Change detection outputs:
Start of Block

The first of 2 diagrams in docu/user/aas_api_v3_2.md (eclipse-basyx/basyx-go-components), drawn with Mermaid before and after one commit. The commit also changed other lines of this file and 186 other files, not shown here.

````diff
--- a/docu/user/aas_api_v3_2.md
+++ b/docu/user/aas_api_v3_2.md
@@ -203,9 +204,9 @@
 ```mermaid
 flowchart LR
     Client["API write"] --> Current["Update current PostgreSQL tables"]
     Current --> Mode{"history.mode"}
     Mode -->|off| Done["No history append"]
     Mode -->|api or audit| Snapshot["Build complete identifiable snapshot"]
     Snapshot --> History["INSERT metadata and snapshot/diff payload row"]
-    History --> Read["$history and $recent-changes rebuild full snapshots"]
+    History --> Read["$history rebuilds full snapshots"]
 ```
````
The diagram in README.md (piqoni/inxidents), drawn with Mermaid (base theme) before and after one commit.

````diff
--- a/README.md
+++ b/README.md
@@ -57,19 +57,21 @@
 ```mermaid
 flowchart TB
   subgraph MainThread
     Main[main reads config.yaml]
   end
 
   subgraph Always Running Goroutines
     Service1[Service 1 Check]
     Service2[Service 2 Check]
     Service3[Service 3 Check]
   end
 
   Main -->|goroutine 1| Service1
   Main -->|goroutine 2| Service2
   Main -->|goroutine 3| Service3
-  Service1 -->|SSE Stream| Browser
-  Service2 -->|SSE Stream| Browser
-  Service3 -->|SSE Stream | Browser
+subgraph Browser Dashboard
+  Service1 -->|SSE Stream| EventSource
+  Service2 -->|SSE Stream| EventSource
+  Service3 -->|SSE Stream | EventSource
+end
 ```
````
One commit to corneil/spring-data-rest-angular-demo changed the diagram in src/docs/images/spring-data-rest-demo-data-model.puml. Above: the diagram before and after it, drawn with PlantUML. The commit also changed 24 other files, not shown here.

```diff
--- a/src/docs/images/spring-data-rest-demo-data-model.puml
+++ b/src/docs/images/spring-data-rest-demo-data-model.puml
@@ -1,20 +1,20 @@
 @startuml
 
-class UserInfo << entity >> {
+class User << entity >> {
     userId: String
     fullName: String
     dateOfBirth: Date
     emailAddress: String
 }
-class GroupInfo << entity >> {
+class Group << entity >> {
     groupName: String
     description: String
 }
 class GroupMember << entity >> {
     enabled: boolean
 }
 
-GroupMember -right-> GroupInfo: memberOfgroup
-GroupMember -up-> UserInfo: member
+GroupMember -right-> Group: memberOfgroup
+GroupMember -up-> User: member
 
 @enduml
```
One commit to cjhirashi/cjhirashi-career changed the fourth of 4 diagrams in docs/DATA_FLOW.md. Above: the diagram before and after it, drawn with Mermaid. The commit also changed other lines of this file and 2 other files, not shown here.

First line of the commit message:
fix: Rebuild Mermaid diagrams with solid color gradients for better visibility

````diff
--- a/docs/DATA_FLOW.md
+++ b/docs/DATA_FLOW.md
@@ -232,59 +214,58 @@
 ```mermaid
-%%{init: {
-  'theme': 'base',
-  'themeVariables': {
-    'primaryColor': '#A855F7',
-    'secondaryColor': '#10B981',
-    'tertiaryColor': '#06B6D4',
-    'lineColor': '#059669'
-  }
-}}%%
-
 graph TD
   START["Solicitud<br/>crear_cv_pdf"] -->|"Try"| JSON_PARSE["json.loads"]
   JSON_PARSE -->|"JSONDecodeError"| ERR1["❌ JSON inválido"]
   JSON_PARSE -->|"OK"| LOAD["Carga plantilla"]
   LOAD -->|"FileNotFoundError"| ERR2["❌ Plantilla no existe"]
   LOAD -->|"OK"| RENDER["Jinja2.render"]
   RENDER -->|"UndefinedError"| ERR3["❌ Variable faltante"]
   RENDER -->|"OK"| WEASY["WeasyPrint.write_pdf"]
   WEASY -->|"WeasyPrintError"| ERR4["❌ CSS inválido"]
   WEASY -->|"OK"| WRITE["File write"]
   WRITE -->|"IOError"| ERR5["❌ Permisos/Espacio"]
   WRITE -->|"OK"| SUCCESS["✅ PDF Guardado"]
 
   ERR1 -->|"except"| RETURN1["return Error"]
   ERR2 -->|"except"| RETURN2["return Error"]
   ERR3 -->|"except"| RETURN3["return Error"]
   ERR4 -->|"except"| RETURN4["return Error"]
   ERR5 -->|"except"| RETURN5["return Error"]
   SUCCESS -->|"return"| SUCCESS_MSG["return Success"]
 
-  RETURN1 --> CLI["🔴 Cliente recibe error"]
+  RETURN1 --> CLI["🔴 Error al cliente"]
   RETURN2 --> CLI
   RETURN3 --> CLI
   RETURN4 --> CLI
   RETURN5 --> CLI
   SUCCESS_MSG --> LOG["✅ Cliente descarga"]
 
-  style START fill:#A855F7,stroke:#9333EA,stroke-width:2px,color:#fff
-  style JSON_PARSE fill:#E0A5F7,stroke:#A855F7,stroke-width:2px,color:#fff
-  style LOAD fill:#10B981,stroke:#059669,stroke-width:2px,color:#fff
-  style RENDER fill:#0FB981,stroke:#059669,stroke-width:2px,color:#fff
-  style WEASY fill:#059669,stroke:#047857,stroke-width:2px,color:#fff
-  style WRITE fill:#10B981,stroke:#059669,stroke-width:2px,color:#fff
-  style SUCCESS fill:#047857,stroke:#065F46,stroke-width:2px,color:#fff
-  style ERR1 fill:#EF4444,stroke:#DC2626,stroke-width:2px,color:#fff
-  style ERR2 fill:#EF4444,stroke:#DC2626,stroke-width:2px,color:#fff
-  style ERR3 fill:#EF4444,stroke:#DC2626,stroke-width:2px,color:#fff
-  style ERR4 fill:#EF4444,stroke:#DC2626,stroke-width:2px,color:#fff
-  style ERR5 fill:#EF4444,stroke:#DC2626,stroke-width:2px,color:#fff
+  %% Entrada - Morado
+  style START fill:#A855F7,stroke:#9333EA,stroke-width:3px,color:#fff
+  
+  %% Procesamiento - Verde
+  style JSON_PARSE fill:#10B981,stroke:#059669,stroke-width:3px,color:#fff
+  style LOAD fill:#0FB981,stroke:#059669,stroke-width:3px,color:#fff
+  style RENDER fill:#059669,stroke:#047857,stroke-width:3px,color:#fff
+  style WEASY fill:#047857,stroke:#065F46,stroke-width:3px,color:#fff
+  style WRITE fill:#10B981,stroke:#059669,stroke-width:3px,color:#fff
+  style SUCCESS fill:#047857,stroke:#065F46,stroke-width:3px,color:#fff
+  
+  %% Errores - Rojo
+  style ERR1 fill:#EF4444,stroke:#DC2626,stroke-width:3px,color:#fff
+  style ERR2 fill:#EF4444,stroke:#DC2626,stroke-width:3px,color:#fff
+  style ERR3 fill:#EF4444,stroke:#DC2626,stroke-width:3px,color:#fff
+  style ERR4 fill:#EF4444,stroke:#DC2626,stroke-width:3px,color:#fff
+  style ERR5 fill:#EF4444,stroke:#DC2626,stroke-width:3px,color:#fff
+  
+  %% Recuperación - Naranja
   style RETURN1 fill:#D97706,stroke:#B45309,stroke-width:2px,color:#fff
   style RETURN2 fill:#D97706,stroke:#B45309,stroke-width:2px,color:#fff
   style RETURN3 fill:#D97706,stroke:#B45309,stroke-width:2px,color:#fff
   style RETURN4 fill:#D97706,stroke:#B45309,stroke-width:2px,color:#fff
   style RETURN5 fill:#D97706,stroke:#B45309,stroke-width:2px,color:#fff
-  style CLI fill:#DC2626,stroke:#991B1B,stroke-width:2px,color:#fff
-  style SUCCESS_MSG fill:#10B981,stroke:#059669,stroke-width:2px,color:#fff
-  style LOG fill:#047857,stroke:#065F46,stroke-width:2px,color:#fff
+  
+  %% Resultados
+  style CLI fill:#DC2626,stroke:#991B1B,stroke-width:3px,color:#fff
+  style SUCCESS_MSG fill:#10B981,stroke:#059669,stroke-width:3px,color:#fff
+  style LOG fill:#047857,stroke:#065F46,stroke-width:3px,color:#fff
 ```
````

End of Block

Go through the records and copy each line with "Stream" in it.

## Exercise result
-  Service1 -->|SSE Stream| Browser
-  Service2 -->|SSE Stream| Browser
-  Service3 -->|SSE Stream | Browser
+  Service1 -->|SSE Stream| EventSource
+  Service2 -->|SSE Stream| EventSource
+  Service3 -->|SSE Stream | EventSource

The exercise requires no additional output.